• What you have to do:
All of the data is to be set down again without any alteration.

• Data in this exercise:

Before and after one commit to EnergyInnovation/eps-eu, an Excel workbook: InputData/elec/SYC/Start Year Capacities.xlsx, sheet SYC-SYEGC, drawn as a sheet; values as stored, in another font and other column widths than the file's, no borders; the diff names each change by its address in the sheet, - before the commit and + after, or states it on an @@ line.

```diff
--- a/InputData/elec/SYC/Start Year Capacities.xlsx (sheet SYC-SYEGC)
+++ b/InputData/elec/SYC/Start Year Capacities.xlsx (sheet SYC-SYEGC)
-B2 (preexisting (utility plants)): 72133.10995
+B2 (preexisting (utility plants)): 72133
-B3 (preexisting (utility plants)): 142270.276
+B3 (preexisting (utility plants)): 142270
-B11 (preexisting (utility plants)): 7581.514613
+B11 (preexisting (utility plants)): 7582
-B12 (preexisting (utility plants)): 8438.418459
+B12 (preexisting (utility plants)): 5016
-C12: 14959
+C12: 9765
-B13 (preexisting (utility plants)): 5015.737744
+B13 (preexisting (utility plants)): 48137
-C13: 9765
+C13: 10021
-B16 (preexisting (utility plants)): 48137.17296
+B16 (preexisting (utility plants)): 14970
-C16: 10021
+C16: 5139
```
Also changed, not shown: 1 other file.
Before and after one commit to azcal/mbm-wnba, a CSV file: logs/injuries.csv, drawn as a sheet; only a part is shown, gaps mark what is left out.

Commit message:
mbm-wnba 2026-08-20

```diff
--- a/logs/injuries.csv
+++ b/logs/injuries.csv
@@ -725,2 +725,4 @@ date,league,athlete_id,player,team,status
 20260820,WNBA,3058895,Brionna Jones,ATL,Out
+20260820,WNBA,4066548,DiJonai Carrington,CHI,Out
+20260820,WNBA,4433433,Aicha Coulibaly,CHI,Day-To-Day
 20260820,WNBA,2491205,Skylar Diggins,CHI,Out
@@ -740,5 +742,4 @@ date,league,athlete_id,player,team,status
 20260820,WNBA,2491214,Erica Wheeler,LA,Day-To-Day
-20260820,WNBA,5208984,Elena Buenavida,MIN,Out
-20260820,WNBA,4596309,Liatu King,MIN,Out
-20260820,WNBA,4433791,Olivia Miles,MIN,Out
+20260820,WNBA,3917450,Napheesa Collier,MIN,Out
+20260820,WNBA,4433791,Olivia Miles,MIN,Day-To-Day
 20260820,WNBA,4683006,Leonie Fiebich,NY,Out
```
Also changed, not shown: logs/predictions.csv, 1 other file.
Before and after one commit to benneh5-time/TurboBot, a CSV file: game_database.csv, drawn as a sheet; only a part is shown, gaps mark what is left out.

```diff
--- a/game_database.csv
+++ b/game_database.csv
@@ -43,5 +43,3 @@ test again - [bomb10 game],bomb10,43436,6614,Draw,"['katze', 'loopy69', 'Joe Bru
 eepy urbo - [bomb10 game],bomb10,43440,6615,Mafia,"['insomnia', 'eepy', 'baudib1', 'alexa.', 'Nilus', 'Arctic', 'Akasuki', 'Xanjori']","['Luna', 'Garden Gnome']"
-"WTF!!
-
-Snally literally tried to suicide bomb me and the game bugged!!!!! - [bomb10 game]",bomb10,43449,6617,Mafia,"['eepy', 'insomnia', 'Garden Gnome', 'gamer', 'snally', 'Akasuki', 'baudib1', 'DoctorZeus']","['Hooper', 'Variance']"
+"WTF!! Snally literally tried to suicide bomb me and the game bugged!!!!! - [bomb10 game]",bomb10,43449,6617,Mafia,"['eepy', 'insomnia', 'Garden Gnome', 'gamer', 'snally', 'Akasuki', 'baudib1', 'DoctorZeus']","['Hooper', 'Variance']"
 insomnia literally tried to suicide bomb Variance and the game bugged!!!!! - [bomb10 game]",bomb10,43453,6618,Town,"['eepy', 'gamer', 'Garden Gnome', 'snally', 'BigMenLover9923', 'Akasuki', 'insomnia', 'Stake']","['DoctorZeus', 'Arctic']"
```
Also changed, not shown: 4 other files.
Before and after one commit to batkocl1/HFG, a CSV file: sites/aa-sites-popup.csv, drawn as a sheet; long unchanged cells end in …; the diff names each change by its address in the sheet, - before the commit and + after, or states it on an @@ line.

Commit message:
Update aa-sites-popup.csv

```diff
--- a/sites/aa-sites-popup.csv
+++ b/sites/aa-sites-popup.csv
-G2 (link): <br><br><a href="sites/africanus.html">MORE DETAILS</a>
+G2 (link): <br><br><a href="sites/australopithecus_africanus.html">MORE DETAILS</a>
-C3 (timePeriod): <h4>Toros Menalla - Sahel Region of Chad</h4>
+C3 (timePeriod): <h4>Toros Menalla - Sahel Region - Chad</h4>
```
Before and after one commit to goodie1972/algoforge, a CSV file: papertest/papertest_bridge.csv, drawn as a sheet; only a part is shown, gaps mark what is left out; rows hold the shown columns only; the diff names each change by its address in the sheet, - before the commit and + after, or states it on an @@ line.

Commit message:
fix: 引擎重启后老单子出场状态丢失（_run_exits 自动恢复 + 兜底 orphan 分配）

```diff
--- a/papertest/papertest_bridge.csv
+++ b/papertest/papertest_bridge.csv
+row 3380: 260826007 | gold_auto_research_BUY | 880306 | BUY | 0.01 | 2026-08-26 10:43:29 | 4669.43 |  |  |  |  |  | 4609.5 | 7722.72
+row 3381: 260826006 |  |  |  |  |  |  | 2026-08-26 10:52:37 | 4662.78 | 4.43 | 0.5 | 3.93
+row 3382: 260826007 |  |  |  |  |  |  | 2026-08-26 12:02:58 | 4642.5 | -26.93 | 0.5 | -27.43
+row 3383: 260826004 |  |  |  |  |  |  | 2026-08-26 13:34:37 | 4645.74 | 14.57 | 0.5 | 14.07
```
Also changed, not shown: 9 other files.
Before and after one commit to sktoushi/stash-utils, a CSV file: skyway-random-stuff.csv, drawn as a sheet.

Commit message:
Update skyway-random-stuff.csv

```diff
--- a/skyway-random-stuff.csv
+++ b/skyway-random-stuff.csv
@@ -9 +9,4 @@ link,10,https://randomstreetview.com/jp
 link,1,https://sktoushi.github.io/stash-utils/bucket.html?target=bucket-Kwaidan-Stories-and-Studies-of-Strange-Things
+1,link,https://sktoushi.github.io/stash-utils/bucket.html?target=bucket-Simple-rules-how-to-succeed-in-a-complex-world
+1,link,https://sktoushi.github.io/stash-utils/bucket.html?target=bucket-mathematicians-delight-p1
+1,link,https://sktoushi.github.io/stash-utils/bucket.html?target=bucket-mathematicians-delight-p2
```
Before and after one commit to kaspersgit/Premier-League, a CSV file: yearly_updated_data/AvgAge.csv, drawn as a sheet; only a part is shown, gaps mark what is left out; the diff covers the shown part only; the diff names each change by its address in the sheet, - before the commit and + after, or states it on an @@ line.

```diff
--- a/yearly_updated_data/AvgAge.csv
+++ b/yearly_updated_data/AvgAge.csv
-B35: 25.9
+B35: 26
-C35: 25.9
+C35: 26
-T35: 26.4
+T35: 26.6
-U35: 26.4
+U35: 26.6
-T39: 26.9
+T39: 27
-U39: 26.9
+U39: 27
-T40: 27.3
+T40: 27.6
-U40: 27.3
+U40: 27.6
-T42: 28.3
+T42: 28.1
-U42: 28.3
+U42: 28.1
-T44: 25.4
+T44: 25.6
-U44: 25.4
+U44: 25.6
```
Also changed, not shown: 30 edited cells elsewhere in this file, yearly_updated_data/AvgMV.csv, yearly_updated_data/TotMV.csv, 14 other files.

• Output of the task:
Before and after one commit to EnergyInnovation/eps-eu, an Excel workbook: InputData/elec/SYC/Start Year Capacities.xlsx, sheet SYC-SYEGC, drawn as a sheet; values as stored, in another font and other column widths than the file's, no borders; the diff names each change by its address in the sheet, - before the commit and + after, or states it on an @@ line.

```diff
--- a/InputData/elec/SYC/Start Year Capacities.xlsx (sheet SYC-SYEGC)
+++ b/InputData/elec/SYC/Start Year Capacities.xlsx (sheet SYC-SYEGC)
-B2 (preexisting (utility plants)): 72133.10995
+B2 (preexisting (utility plants)): 72133
-B3 (preexisting (utility plants)): 142270.276
+B3 (preexisting (utility plants)): 142270
-B11 (preexisting (utility plants)): 7581.514613
+B11 (preexisting (utility plants)): 7582
-B12 (preexisting (utility plants)): 8438.418459
+B12 (preexisting (utility plants)): 5016
-C12: 14959
+C12: 9765
-B13 (preexisting (utility plants)): 5015.737744
+B13 (preexisting (utility plants)): 48137
-C13: 9765
+C13: 10021
-B16 (preexisting (utility plants)): 48137.17296
+B16 (preexisting (utility plants)): 14970
-C16: 10021
+C16: 5139
```
Also changed, not shown: 1 other file.
Before and after one commit to azcal/mbm-wnba, a CSV file: logs/injuries.csv, drawn as a sheet; only a part is shown, gaps mark what is left out.

Commit message:
mbm-wnba 2026-08-20

```diff
--- a/logs/injuries.csv
+++ b/logs/injuries.csv
@@ -725,2 +725,4 @@ date,league,athlete_id,player,team,status
 20260820,WNBA,3058895,Brionna Jones,ATL,Out
+20260820,WNBA,4066548,DiJonai Carrington,CHI,Out
+20260820,WNBA,4433433,Aicha Coulibaly,CHI,Day-To-Day
 20260820,WNBA,2491205,Skylar Diggins,CHI,Out
@@ -740,5 +742,4 @@ date,league,athlete_id,player,team,status
 20260820,WNBA,2491214,Erica Wheeler,LA,Day-To-Day
-20260820,WNBA,5208984,Elena Buenavida,MIN,Out
-20260820,WNBA,4596309,Liatu King,MIN,Out
-20260820,WNBA,4433791,Olivia Miles,MIN,Out
+20260820,WNBA,3917450,Napheesa Collier,MIN,Out
+20260820,WNBA,4433791,Olivia Miles,MIN,Day-To-Day
 20260820,WNBA,4683006,Leonie Fiebich,NY,Out
```
Also changed, not shown: logs/predictions.csv, 1 other file.
Before and after one commit to benneh5-time/TurboBot, a CSV file: game_database.csv, drawn as a sheet; only a part is shown, gaps mark what is left out.

```diff
--- a/game_database.csv
+++ b/game_database.csv
@@ -43,5 +43,3 @@ test again - [bomb10 game],bomb10,43436,6614,Draw,"['katze', 'loopy69', 'Joe Bru
 eepy urbo - [bomb10 game],bomb10,43440,6615,Mafia,"['insomnia', 'eepy', 'baudib1', 'alexa.', 'Nilus', 'Arctic', 'Akasuki', 'Xanjori']","['Luna', 'Garden Gnome']"
-"WTF!!
-
-Snally literally tried to suicide bomb me and the game bugged!!!!! - [bomb10 game]",bomb10,43449,6617,Mafia,"['eepy', 'insomnia', 'Garden Gnome', 'gamer', 'snally', 'Akasuki', 'baudib1', 'DoctorZeus']","['Hooper', 'Variance']"
+"WTF!! Snally literally tried to suicide bomb me and the game bugged!!!!! - [bomb10 game]",bomb10,43449,6617,Mafia,"['eepy', 'insomnia', 'Garden Gnome', 'gamer', 'snally', 'Akasuki', 'baudib1', 'DoctorZeus']","['Hooper', 'Variance']"
 insomnia literally tried to suicide bomb Variance and the game bugged!!!!! - [bomb10 game]",bomb10,43453,6618,Town,"['eepy', 'gamer', 'Garden Gnome', 'snally', 'BigMenLover9923', 'Akasuki', 'insomnia', 'Stake']","['DoctorZeus', 'Arctic']"
```
Also changed, not shown: 4 other files.
Before and after one commit to batkocl1/HFG, a CSV file: sites/aa-sites-popup.csv, drawn as a sheet; long unchanged cells end in …; the diff names each change by its address in the sheet, - before the commit and + after, or states it on an @@ line.

Commit message:
Update aa-sites-popup.csv

```diff
--- a/sites/aa-sites-popup.csv
+++ b/sites/aa-sites-popup.csv
-G2 (link): <br><br><a href="sites/africanus.html">MORE DETAILS</a>
+G2 (link): <br><br><a href="sites/australopithecus_africanus.html">MORE DETAILS</a>
-C3 (timePeriod): <h4>Toros Menalla - Sahel Region of Chad</h4>
+C3 (timePeriod): <h4>Toros Menalla - Sahel Region - Chad</h4>
```
Before and after one commit to goodie1972/algoforge, a CSV file: papertest/papertest_bridge.csv, drawn as a sheet; only a part is shown, gaps mark what is left out; rows hold the shown columns only; the diff names each change by its address in the sheet, - before the commit and + after, or states it on an @@ line.

Commit message:
fix: 引擎重启后老单子出场状态丢失（_run_exits 自动恢复 + 兜底 orphan 分配）

```diff
--- a/papertest/papertest_bridge.csv
+++ b/papertest/papertest_bridge.csv
+row 3380: 260826007 | gold_auto_research_BUY | 880306 | BUY | 0.01 | 2026-08-26 10:43:29 | 4669.43 |  |  |  |  |  | 4609.5 | 7722.72
+row 3381: 260826006 |  |  |  |  |  |  | 2026-08-26 10:52:37 | 4662.78 | 4.43 | 0.5 | 3.93
+row 3382: 260826007 |  |  |  |  |  |  | 2026-08-26 12:02:58 | 4642.5 | -26.93 | 0.5 | -27.43
+row 3383: 260826004 |  |  |  |  |  |  | 2026-08-26 13:34:37 | 4645.74 | 14.57 | 0.5 | 14.07
```
Also changed, not shown: 9 other files.
Before and after one commit to sktoushi/stash-utils, a CSV file: skyway-random-stuff.csv, drawn as a sheet.

Commit message:
Update skyway-random-stuff.csv

```diff
--- a/skyway-random-stuff.csv
+++ b/skyway-random-stuff.csv
@@ -9 +9,4 @@ link,10,https://randomstreetview.com/jp
 link,1,https://sktoushi.github.io/stash-utils/bucket.html?target=bucket-Kwaidan-Stories-and-Studies-of-Strange-Things
+1,link,https://sktoushi.github.io/stash-utils/bucket.html?target=bucket-Simple-rules-how-to-succeed-in-a-complex-world
+1,link,https://sktoushi.github.io/stash-utils/bucket.html?target=bucket-mathematicians-delight-p1
+1,link,https://sktoushi.github.io/stash-utils/bucket.html?target=bucket-mathematicians-delight-p2
```
Before and after one commit to kaspersgit/Premier-League, a CSV file: yearly_updated_data/AvgAge.csv, drawn as a sheet; only a part is shown, gaps mark what is left out; the diff covers the shown part only; the diff names each change by its address in the sheet, - before the commit and + after, or states it on an @@ line.

```diff
--- a/yearly_updated_data/AvgAge.csv
+++ b/yearly_updated_data/AvgAge.csv
-B35: 25.9
+B35: 26
-C35: 25.9
+C35: 26
-T35: 26.4
+T35: 26.6
-U35: 26.4
+U35: 26.6
-T39: 26.9
+T39: 27
-U39: 26.9
+U39: 27
-T40: 27.3
+T40: 27.6
-U40: 27.3
+U40: 27.6
-T42: 28.3
+T42: 28.1
-U42: 28.3
+U42: 28.1
-T44: 25.4
+T44: 25.6
-U44: 25.4
+U44: 25.6
```
Also changed, not shown: 30 edited cells elsewhere in this file, yearly_updated_data/AvgMV.csv, yearly_updated_data/TotMV.csv, 14 other files.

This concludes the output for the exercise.